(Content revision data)

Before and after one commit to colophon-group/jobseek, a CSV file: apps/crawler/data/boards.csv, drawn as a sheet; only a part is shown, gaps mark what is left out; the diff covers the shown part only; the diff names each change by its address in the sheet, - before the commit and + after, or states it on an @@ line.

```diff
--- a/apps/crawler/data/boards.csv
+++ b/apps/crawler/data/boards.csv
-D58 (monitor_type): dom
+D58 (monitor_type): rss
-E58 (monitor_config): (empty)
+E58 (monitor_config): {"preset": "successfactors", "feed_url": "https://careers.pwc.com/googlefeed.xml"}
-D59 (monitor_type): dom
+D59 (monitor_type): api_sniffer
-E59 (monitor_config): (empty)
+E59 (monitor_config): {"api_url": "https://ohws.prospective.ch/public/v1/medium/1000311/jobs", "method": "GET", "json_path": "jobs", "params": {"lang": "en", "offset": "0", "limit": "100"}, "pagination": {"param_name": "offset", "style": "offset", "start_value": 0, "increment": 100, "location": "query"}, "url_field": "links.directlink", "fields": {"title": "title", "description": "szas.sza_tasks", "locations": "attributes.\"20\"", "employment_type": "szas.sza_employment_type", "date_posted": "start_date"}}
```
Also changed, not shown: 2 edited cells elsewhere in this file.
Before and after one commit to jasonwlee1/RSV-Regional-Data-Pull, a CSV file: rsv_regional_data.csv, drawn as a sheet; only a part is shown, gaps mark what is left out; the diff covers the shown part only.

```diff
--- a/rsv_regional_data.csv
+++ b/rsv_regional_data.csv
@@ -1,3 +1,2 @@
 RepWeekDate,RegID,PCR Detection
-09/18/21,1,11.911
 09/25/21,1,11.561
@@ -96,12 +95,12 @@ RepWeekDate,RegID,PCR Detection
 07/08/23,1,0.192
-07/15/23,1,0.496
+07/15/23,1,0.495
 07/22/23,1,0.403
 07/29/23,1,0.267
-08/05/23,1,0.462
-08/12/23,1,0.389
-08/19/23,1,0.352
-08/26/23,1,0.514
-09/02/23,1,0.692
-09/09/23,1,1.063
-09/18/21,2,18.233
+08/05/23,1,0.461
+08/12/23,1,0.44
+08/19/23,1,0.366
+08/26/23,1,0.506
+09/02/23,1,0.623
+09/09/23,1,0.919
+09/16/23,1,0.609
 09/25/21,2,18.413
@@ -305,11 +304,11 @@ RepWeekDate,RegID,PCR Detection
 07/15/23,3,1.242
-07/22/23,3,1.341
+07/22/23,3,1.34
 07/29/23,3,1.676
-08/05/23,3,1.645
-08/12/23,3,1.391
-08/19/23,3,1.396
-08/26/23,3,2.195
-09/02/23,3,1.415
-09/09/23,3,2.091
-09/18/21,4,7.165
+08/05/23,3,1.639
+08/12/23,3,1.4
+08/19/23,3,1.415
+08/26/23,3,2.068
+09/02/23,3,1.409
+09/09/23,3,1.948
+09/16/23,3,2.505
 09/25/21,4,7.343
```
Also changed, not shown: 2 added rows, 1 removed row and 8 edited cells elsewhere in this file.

§ EXERCISE REQUIREMENTS: Looking over the records, find each line with the word "apps" and copy it.

§ RESULT OF THIS TASK:
Before and after one commit to colophon-group/jobseek, a CSV file: apps/crawler/data/boards.csv, drawn as a sheet; only a part is shown, gaps mark what is left out; the diff covers the shown part only; the diff names each change by its address in the sheet, - before the commit and + after, or states it on an @@ line.
--- a/apps/crawler/data/boards.csv
+++ b/apps/crawler/data/boards.csv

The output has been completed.